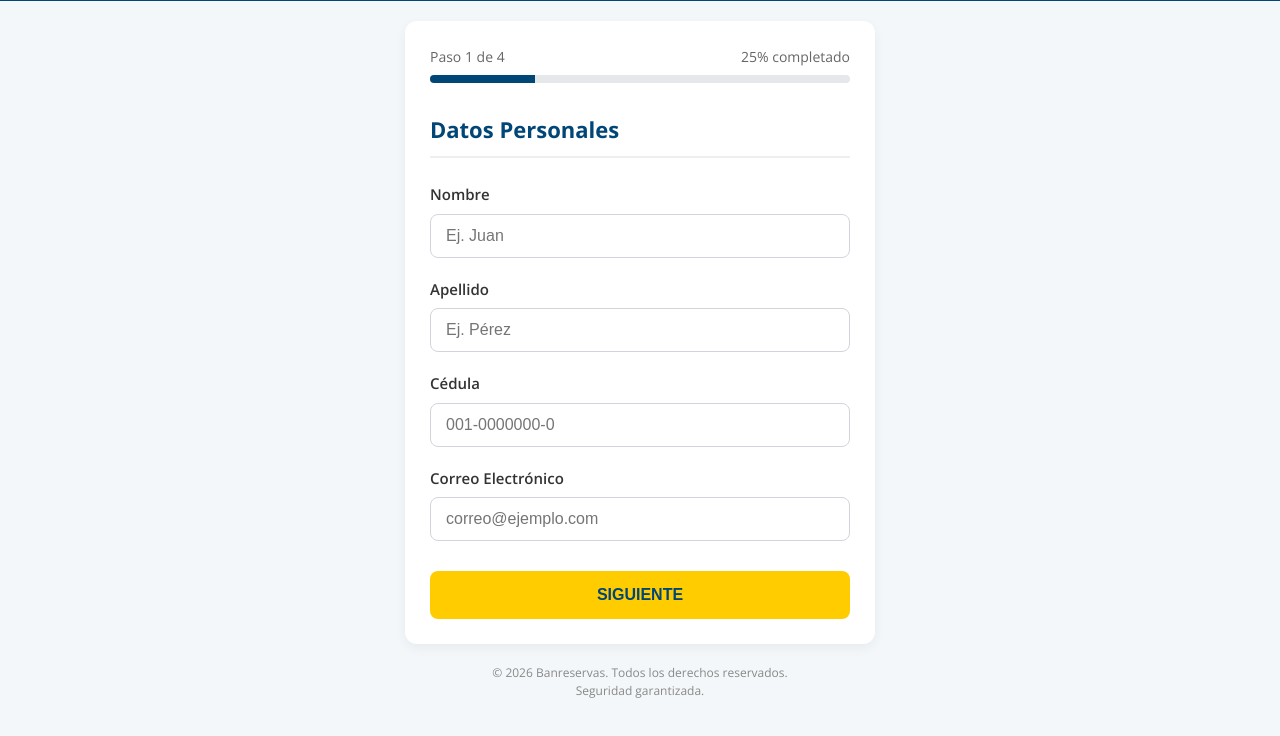
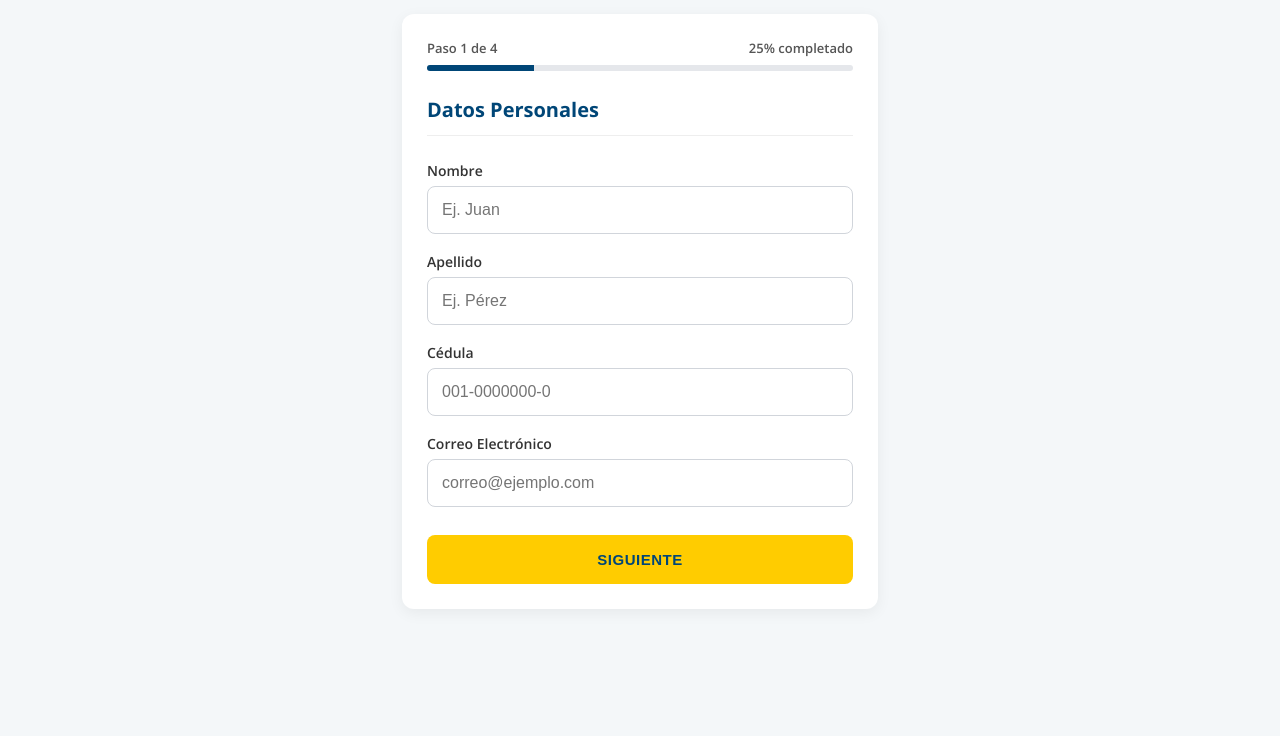
Before and after one commit to anagutierrz/remaxexpress, a plain HTML site: page index.html in a window 1280 px wide. Shown: the part 64-800 px from the top of the page. Drawn offline with nearby package versions, Linux system fonts and the light colour scheme.

Commit message:
Refactor HTML structure and improve styles

```diff
--- a/index.html
+++ b/index.html
@@ -2,220 +2,188 @@
 <html lang="es">
 <head>
     <meta charset="UTF-8">
-    <meta name="viewport" content="width=device-width, initial-scale=1.0">
+    <meta name="viewport" content="width=device-width, initial-scale=1.0, maximum-scale=1.0, user-scalable=no">
     <title>Financiamiento de Vehículos | Banreservas</title>
     <link href="https://fonts.googleapis.com/css2?family=Open+Sans:wght@400;600;700&display=swap" rel="stylesheet">
     <style>
         :root {
-            --azul-br: #004677; /* Azul corporativo */
-            --amarillo-br: #FFCC00; /* Amarillo de los botones */
+            --azul-br: #004677;
+            --amarillo-br: #FFCC00;
             --gris-fondo: #F4F7F9;
             --texto-oscuro: #333333;
             --borde-input: #D1D5DB;
         }
 
-        * {
-            box-sizing: border-box;
-            margin: 0;
-            padding: 0;
-        }
+        * { box-sizing: border-box; margin: 0; padding: 0; -webkit-tap-highlight-color: transparent; }
 
         body {
             font-family: 'Open Sans', sans-serif;
             background-color: var(--gris-fondo);
             color: var(--texto-oscuro);
-            line-height: 1.5;
+            padding-bottom: 40px;
         }
 
-        /* Header Estilo Banreservas */
         header {
             background-color: var(--azul-br);
             padding: 15px 20px;
             display: flex;
             justify-content: space-between;
             align-items: center;
-            position: sticky;
-            top: 0;
-            z-index: 1000;
+            position: sticky; top: 0; z-index: 1000;
         }
 
-        .logo {
-            height: 35px; /* Ajustar según el logo real */
-            color: white;
-            font-weight: bold;
-            display: flex;
-            align-items: center;
-        }
-
-        /* Contenedor del Formulario */
-        .container {
-            max-width: 500px;
-            margin: 20px auto;
-            padding: 0 15px;
-        }
+        .container { max-width: 500px; margin: 15px auto; padding: 0 12px; }
 
         .card {
             background: #ffffff;
             border-radius: 12px;
             padding: 25px;
-            box-shadow: 0 4px 12px rgba(0,0,0,0.05);
+            box-shadow: 0 4px 15px rgba(0,0,0,0.06);
         }
 
         /* Barra de Progreso */
-        .progress-container {
-            margin-bottom: 30px;
+        .progress-container { margin-bottom: 25px; }
+        .progress-text {
+            display: flex; justify-content: space-between;
+            font-size: 13px; margin-bottom: 8px; color: #555; font-weight: 600;
+        }
+        .progress-bar { background: #E5E7EB; height: 6px; border-radius: 10px; overflow: hidden; }
+        .progress-fill {
+            background: var(--azul-br); width: 25%; height: 100%;
+            transition: width 0.4s cubic-bezier(0.4, 0, 0.2, 1);
         }
 
-        .progress-text {
-            display: flex;
-            justify-content: space-between;
-            font-size: 14px;
-            margin-bottom: 8px;
-            color: #666;
+        h1 {
+            color: var(--azul-br); font-size: 20px; margin-bottom: 25px;
+            border-bottom: 1px solid #EEE; padding-bottom: 12px; font-weight: 700;
         }
 
-        .progress-bar {
-            background: #E5E7EB;
-            height: 8px;
-            border-radius: 4px;
-            overflow: hidden;
+        .form-group { margin-bottom: 18px; }
+        label { display: block; font-weight: 600; margin-bottom: 6px; font-size: 14px; }
+
+        input, select {
+            width: 100%; padding: 14px; border: 1px solid var(--borde-input);
+            border-radius: 8px; font-size: 16px; outline: none; background: #fff;
         }
 
-        .progress-fill {
-            background: var(--azul-br);
-            width: 25%; /* Cambia según el paso */
-            height: 100%;
-            transition: width 0.3s ease;
+        input:focus, select:focus { border-color: var(--azul-br); border-width: 2px; padding: 13px; }
+
+        .btn-primary {
+            background-color: var(--amarillo-br); color: var(--azul-br);
+            border: none; width: 100%; padding: 16px; border-radius: 8px;
+            font-size: 15px; font-weight: 700; text-transform: uppercase;
+            cursor: pointer; margin-top: 10px; letter-spacing: 0.5px;
         }
 
-        /* Títulos */
-        h1 {
-            color: var(--azul-br);
-            font-size: 22px;
-            margin-bottom: 25px;
-            border-bottom: 2px solid #EEE;
-            padding-bottom: 10px;
+        .btn-back {
+            display: block; text-align: center; margin-top: 20px;
+            color: var(--azul-br); text-decoration: underline; font-size: 14px; cursor: pointer;
         }
 
-        /* Formulario */
-        .form-group {
-            margin-bottom: 20px;
-        }
+        /* Control de Pasos */
+        .step { display: none; }
+        .step.active { display: block; animation: fadeIn 0.3s ease; }
 
-        label {
-            display: block;
-            font-weight: 600;
-            margin-bottom: 8px;
-            font-size: 15px;
-        }
-
-        input, select {
-            width: 100%;
-            padding: 12px 15px;
-            border: 1px solid var(--borde-input);
-            border-radius: 8px;
-            font-size: 16px; /* Evita zoom automático en iOS */
-            outline: none;
-            transition: border 0.2s;
-        }
-
-        input:focus {
-            border-color: var(--azul-br);
-        }
-
-        /* Botón Siguiente */
-        .btn-primary {
-            background-color: var(--amarillo-br);
-            color: var(--azul-br);
-            border: none;
-            width: 100%;
-            padding: 15px;
-            border-radius: 8px;
-            font-size: 16px;
-            font-weight: 700;
-            text-transform: uppercase;
-            cursor: pointer;
-            margin-top: 10px;
-            transition: background 0.2s;
-        }
-
-        .btn-primary:active {
-            background-color: #e6b800;
-        }
-
-        .footer-info {
-            text-align: center;
-            margin-top: 20px;
-            font-size: 12px;
-            color: #888;
-        }
-
-        /* Estilos específicos para móvil */
-        @media (max-width: 480px) {
-            .card {
-                padding: 20px 15px;
-            }
-        }
+        @keyframes fadeIn { from { opacity: 0; transform: translateY(5px); } to { opacity: 1; transform: translateY(0); } }
     </style>
 </head>
 <body>
 
 <header>
     <div class="logo">
-            <img src="https://upload.wikimedia.org/wikipedia/commons/thumb/6/60/Banreservas_Logo.svg/1024px-Banreservas_Logo.svg.png" alt="Banreservas" height="30">
+        <img src="https://upload.wikimedia.org/wikipedia/commons/thumb/6/60/Banreservas_Logo.svg/1024px-Banreservas_Logo.svg.png" alt="Banreservas" height="28">
     </div>
-        <div style="color: white; font-size: 14px;">ES ⌄</div>
+    <div style="color: white; font-size: 13px; font-weight: 600; border: 1px solid #ffffff66; padding: 4px 8px; border-radius: 4px;">ES ⌄</div>
 </header>
 
 <div class="container">
     <div class="card">
         <div class="progress-container">
             <div class="progress-text">
-                    <span>Paso 1 de 4</span>
-                    <span>25% completado</span>
+                <span id="step-label">Paso 1 de 4</span>
+                <span id="step-percentage">25% completado</span>
             </div>
             <div class="progress-bar">
-                    <div class="progress-fill"></div>
+                <div class="progress-fill" id="progress-fill"></div>
             </div>
         </div>
 
+        <div class="step active" id="step1">
             <h1>Datos Personales</h1>
-
-            <form id="leadForm">
             <div class="form-group">
                 <label>Nombre</label>
-                    <input type="text" placeholder="Ej. Juan">
+                <input type="text" id="nombre" placeholder="Ej. Juan">
+            </div>
+            <div class="form-group">
+                <label>Apellido</label>
+                <input type="text" id="apellido" placeholder="Ej. Pérez">
+            </div>
+            <div class="form-group">
+                <label>Cédula</label>
+                <input type="tel" id="cedula" placeholder="001-0000000-0">
+            </div>
+            <div class="form-group">
+                <label>Correo Electrónico</label>
+                <input type="email" id="email" placeholder="correo@ejemplo.com">
+            </div>
+            <button class="btn-primary" onclick="goToStep(2)">Siguiente</button>
         </div>
 
+        <div class="step" id="step2">
+            <h1>Detalles del Vehículo</h1>
             <div class="form-group">
-                    <label>Apellido</label>
-                    <input type="text" placeholder="Ej. Pérez">
+                <label>Marca</label>
+                <select id="marca">
+                    <option value="" selected disabled>Seleccione Marca</option>
+                    <option value="toyota">Toyota</option>
+                    <option value="honda">Honda</option>
+                    <option value="hyundai">Hyundai</option>
+                    <option value="kia">Kia</option>
+                </select>
             </div>
-
             <div class="form-group">
-                    <label>Cédula</label>
-                    <input type="text" placeholder="001-0000000-0">
+                <label>Modelo</label>
+                <input type="text" id="modelo" placeholder="Ej. Hilux, Civic, etc.">
             </div>
-
             <div class="form-group">
-                    <label>Correo Electrónico</label>
-                    <input type="email" placeholder="correo@ejemplo.com">
+                <label>Año</label>
+                <input type="number" id="anio" placeholder="Ej. 2024">
             </div>
-
-                <button type="button" class="btn-primary" onclick="nextStep()">Siguiente</button>
-            </form>
+            <div class="form-group">
+                <label>Edad del Solicitante</label>
+                <input type="number" id="edad" placeholder="Ej. 25">
             </div>
-
-        <div class="footer-info">
-            © 2026 Banreservas. Todos los derechos reservados. <br>
-            Seguridad garantizada.
+            <button class="btn-primary" onclick="goToStep(3)">Siguiente</button>
+            <span class="btn-back" onclick="goToStep(1)">Volver</span>
+        </div>
     </div>
 </div>
 
 <script>
-        function nextStep() {
-            // Aquí puedes añadir la lógica para validar y pasar al Paso 2
-            alert("¡Ideal para capturar el lead! Podríamos enviar estos datos a tu n8n o CRM.");
+    function goToStep(stepNumber) {
+        // Ocultar todos los pasos
+        document.querySelectorAll('.step').forEach(s => s.classList.remove('active'));
+
+        // Mostrar el paso actual
+        document.getElementById('step' + stepNumber).classList.add('active');
+
+        // Actualizar barra de progreso y textos
+        const fill = document.getElementById('progress-fill');
+        const label = document.getElementById('step-label');
+        const percentage = document.getElementById('step-percentage');
+
+        if(stepNumber === 1) {
+            fill.style.width = "25%";
+            label.innerText = "Paso 1 de 4";
+            percentage.innerText = "25% completado";
+        } else if(stepNumber === 2) {
+            fill.style.width = "50%";
+            label.innerText = "Paso 2 de 4";
+            percentage.innerText = "50% completado";
+        }
+
+        // Scroll automático hacia arriba para mejorar UX
+        window.scrollTo({ top: 0, behavior: 'smooth' });
     }
 </script>
 
```
Lines whose indentation alone changed are shown as unchanged.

_Work to complete_: Lines containing the string "amarillo" are the ones to copy from the entries above.

_Result below_:
-            --amarillo-br: #FFCC00; /* Amarillo de los botones */
+            --amarillo-br: #FFCC00;
+            background-color: var(--amarillo-br); color: var(--azul-br);
-            background-color: var(--amarillo-br);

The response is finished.